Danish Creation VIA 57, The pyramid-shaped tetrahedron

Oct 16, 2019

Danish Creation VIA 57, The pyramid-shaped tetrahedron

VIΛ 57WEST is the name of a countryside building designed by the Danish architecture firm  Bjarke Ingels Group(BIG). The pyramid-shaped tower block or "tetrahedron" rises 467 ft (142 m) and 35 stories tall and is located on West  57th Street in Hell's Kitchen, Manhattan, New York City. According to The New York Times, the name was chosen "because of the southbound West Side Highway. slopes down as drivers enter the city, right at the spot where the building is situated", serving as an entrance to Manhattan "via 57th".VIΛ 57 West, designed by BIG-Bjarke Ingels Group for the Durst Organization, announce a new typology to New York City: the Courtscraper. The 830 000 sq ft highrise blend the density of the American skyscraper with the communal space of the European courtyard, offering 709 residential units with a lush 22 000 sq ft garden at the heart of the building.

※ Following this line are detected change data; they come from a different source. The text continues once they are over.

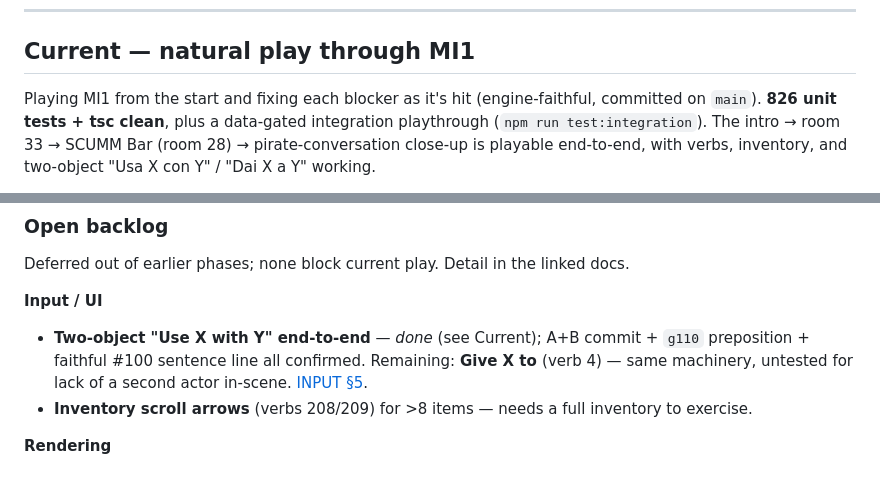
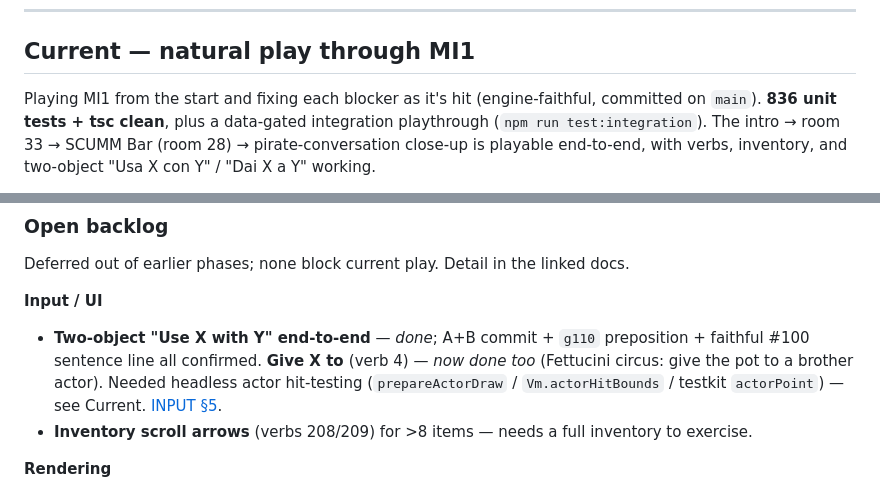
Before and after one commit to roccozanni/grogvm, a Markdown page: PROGRESS.md, 2 parts joined by grey strips. Rendered like a GitHub page.

```diff
--- a/PROGRESS.md
+++ b/PROGRESS.md
@@ -19,7 +19,7 @@ Lean tracker. Three buckets:
 ## Current — natural play through MI1
 
 Playing MI1 from the start and fixing each blocker as it's hit (engine-faithful,
-committed on `main`). **826 unit tests + tsc clean**, plus a data-gated
+committed on `main`). **836 unit tests + tsc clean**, plus a data-gated
 integration playthrough (`npm run test:integration`). The intro → room 33 →
 SCUMM Bar (room 28) → pirate-conversation close-up is playable end-to-end, with
 verbs, inventory, and two-object "Usa X con Y" / "Dai X a Y" working.
@@ -123,10 +149,11 @@ Deferred out of earlier phases; none block current play. Detail in the linked do
 
 **Input / UI**
 
-- **Two-object "Use X with Y" end-to-end** — *done* (see Current); A+B commit +
-  `g110` preposition + faithful #100 sentence line all confirmed. Remaining:
-  **Give X to <actor>** (verb 4) — same machinery, untested for lack of a second
-  actor in-scene. [INPUT §5](docs/SCUMM-V5-INPUT.md).
+- **Two-object "Use X with Y" end-to-end** — *done*; A+B commit + `g110`
+  preposition + faithful #100 sentence line all confirmed. **Give X to
+  <actor>** (verb 4) — *now done too* (Fettucini circus: give the pot to a
+  brother actor). Needed headless actor hit-testing (`prepareActorDraw` /
+  `Vm.actorHitBounds` / testkit `actorPoint`) — see Current. [INPUT §5](docs/SCUMM-V5-INPUT.md).
 - **Inventory scroll arrows** (verbs 208/209) for >8 items — needs a full
   inventory to exercise.
 
```
Also changed, not shown: other parts of PROGRESS.md (+43 -11 lines), AGENTS.md (+11 -5 lines), docs/SCUMM-V5-INPUT.md (+34 -0 lines).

It occupies a full city block at the corner of West 57th Street and the West Side Highway, with constant views towards the Hudson River Park and the waterfront. The Durst Organization instructed BIG to design a building for the site in the spring of 2010, and construction begins in 2011. The 32-story building has welcomed residents since May 2016 with the construction completing this Fall. Earlier this year, the Council on Tall Buildings and Urban Habitat (CTBUH) named VIA the best tall building in the Americas as part of its 2016 Tall Buildings Award. This  Courtscraper is a hybrid between the European perimeter block and the traditional American highrise. The building peaks at 450 feet at its north-east corner, thereby maximizing the number of apartments and graciously preserving the adjacent Helena Tower's views of the river. VIΛ's volume changes depending on the viewer's vantage point. From the west, it is a hyperbolic paraboloid or a warped pyramid. From the east, the Courtscraper appears to be a slender spire.

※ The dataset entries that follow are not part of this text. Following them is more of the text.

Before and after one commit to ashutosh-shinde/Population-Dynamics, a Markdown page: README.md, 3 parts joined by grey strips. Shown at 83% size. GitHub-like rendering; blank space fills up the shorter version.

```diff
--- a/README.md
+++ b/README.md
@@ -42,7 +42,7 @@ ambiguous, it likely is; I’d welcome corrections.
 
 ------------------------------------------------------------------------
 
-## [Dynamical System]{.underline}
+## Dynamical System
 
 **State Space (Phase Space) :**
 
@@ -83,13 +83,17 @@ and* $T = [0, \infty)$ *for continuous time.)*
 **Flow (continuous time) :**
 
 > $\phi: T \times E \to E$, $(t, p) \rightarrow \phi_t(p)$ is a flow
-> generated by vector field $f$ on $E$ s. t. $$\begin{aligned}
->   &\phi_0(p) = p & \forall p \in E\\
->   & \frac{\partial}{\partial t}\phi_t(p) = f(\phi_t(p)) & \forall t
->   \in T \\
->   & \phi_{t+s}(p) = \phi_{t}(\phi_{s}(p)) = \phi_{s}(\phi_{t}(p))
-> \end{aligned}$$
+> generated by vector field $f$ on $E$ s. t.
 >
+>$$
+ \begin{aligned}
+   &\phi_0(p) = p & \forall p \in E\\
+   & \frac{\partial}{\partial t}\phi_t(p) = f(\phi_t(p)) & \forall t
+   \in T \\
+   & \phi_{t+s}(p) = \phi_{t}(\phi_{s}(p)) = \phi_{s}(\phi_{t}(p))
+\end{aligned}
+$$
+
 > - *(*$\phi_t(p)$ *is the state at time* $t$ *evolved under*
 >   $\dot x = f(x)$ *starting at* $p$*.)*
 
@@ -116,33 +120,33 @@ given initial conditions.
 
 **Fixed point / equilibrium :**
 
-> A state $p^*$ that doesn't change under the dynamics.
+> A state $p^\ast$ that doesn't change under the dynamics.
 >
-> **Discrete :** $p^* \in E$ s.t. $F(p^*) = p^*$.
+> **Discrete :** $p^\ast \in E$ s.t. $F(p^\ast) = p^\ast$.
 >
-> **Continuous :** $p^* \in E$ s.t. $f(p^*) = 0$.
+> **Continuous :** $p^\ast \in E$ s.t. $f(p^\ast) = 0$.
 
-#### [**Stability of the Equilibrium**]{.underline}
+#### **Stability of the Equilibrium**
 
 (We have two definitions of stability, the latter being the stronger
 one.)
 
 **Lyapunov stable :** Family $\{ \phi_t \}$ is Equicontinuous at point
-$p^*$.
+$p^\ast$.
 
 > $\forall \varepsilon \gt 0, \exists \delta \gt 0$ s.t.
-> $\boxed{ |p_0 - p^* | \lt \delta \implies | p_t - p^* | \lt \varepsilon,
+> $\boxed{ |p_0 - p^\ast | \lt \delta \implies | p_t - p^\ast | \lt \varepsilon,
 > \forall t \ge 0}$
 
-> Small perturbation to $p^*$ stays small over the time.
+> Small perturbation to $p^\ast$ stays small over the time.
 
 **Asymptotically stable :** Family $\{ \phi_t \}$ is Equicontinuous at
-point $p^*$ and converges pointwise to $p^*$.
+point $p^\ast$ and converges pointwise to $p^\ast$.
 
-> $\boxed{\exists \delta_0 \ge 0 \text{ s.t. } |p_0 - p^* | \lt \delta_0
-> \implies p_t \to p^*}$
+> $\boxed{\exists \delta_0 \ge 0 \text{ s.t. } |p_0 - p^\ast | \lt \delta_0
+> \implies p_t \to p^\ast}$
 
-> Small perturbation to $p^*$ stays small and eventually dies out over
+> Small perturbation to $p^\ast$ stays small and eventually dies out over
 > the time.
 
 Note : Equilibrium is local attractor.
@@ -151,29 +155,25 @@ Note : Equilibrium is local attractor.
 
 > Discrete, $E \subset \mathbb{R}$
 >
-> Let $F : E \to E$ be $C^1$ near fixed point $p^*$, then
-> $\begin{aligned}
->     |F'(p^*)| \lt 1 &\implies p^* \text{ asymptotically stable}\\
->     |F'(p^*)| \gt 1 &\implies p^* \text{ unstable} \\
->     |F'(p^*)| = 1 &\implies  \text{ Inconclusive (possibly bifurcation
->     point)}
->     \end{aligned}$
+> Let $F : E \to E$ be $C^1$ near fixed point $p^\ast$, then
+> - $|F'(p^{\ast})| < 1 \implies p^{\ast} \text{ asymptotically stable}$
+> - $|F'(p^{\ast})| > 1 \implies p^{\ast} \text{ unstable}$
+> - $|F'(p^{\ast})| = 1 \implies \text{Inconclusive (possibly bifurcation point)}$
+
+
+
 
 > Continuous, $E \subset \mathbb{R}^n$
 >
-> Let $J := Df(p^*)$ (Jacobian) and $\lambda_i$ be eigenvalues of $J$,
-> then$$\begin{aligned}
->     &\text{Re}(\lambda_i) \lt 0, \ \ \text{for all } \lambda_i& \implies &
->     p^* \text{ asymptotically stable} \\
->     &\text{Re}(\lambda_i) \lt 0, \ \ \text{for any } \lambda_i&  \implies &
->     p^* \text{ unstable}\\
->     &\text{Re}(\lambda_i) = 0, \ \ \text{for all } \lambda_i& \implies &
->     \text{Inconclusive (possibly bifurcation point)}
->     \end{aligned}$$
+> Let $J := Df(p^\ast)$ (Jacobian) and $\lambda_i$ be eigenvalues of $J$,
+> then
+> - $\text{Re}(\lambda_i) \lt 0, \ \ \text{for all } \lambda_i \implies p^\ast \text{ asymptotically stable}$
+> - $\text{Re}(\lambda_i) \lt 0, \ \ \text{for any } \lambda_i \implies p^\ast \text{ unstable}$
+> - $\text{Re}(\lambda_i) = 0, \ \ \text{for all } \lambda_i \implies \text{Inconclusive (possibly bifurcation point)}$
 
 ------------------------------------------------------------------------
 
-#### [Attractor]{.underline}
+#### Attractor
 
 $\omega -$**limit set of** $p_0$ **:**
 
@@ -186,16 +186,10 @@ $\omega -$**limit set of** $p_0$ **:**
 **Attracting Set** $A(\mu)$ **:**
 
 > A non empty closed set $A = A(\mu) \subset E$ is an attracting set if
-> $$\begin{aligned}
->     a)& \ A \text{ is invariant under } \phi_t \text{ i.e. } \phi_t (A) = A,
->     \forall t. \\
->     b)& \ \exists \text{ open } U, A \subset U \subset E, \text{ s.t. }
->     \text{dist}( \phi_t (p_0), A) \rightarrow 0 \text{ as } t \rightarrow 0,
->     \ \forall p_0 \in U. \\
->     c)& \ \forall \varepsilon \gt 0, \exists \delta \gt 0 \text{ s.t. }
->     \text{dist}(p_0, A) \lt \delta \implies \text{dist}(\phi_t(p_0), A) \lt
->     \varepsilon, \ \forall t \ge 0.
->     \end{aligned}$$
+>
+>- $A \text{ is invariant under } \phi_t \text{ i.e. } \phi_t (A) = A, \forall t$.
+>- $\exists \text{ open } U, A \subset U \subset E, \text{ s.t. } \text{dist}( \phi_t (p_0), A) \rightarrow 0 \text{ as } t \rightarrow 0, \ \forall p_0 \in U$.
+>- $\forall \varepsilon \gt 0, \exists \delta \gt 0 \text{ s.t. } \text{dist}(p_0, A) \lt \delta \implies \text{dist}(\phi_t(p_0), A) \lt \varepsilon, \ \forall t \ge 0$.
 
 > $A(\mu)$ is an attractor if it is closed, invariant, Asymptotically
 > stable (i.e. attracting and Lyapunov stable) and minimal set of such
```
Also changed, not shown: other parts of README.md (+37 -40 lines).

A  shared green space at the heart of the block is copied from the classic Copenhagen ‘urban oasis’.The courtyard has the exact same proportions as Olmsted's park, just 13,000 times smaller – a bonsai Central Park. In a similar accumulation of natural landscapes, the courtyard transforms from a shaded forest in the east to a sunny meadow in the west. Designed by landscape architecture firm Starr Whitehouse, it features 80 newly planted trees and lawns, and 47 species of native plant material.

In recent decades, some of the most interesting urban developments have come in the form of nature and public space, reinserting themselves back into the postindustrial pockets, freeing up around the city; the pedestrianization of Broadway & Times Square; the bicycle lanes, the High Line and the industrial piers turning into parks. Located at the northern tip of the Hudson River Park, VIΛ continues this process of greenification allowing open space to invade the urban fabric of the Manhattan city grid. In an unlikely fusion of what seems to be two mutually exclusive typologies – the courtyard and the skyscraper, the Courtscraper is the most recent addition to the Manhattan skyline.” Bjarke Ingels, Founding Partner, BIG.

The building also features a complementing eight-story sculpture by Stephen Glassman entitled “Flows Two Ways,” anchored on the façade of the adjacent Helena tower. Once completed, the ground floor commercial space will host such public amenities as a restaurant from the Livanos Restaurant Group, a Landmark Theatres movie cinema and the first U.S. retail store for the American Kennel Club.